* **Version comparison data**
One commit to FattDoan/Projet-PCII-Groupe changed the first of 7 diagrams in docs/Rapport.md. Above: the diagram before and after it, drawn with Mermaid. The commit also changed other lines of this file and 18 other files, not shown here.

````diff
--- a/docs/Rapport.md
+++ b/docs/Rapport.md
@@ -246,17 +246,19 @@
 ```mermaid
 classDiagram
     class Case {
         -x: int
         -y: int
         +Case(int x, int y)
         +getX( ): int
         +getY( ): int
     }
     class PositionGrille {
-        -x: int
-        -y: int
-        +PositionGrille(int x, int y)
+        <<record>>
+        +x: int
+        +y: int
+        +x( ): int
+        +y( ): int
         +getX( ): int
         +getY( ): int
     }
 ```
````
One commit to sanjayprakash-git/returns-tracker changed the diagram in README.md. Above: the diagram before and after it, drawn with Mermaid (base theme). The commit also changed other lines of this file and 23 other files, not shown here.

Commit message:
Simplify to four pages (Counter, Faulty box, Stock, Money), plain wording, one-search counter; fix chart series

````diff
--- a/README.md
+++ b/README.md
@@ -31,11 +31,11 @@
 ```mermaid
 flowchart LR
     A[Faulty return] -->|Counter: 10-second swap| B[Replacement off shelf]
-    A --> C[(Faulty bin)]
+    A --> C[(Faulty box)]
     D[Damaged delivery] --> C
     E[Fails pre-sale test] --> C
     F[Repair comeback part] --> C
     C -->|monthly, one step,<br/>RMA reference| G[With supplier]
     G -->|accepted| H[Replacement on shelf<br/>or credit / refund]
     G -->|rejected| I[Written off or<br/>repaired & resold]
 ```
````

* **WHAT TO DO**
Reproduce each entry above without a single difference.

* **ANSWER FOR THIS EXERCISE**
One commit to FattDoan/Projet-PCII-Groupe changed the first of 7 diagrams in docs/Rapport.md. Above: the diagram before and after it, drawn with Mermaid. The commit also changed other lines of this file and 18 other files, not shown here.

````diff
--- a/docs/Rapport.md
+++ b/docs/Rapport.md
@@ -246,17 +246,19 @@
 ```mermaid
 classDiagram
     class Case {
         -x: int
         -y: int
         +Case(int x, int y)
         +getX( ): int
         +getY( ): int
     }
     class PositionGrille {
-        -x: int
-        -y: int
-        +PositionGrille(int x, int y)
+        <<record>>
+        +x: int
+        +y: int
+        +x( ): int
+        +y( ): int
         +getX( ): int
         +getY( ): int
     }
 ```
````
One commit to sanjayprakash-git/returns-tracker changed the diagram in README.md. Above: the diagram before and after it, drawn with Mermaid (base theme). The commit also changed other lines of this file and 23 other files, not shown here.

Commit message:
Simplify to four pages (Counter, Faulty box, Stock, Money), plain wording, one-search counter; fix chart series

````diff
--- a/README.md
+++ b/README.md
@@ -31,11 +31,11 @@
 ```mermaid
 flowchart LR
     A[Faulty return] -->|Counter: 10-second swap| B[Replacement off shelf]
-    A --> C[(Faulty bin)]
+    A --> C[(Faulty box)]
     D[Damaged delivery] --> C
     E[Fails pre-sale test] --> C
     F[Repair comeback part] --> C
     C -->|monthly, one step,<br/>RMA reference| G[With supplier]
     G -->|accepted| H[Replacement on shelf<br/>or credit / refund]
     G -->|rejected| I[Written off or<br/>repaired & resold]
 ```
````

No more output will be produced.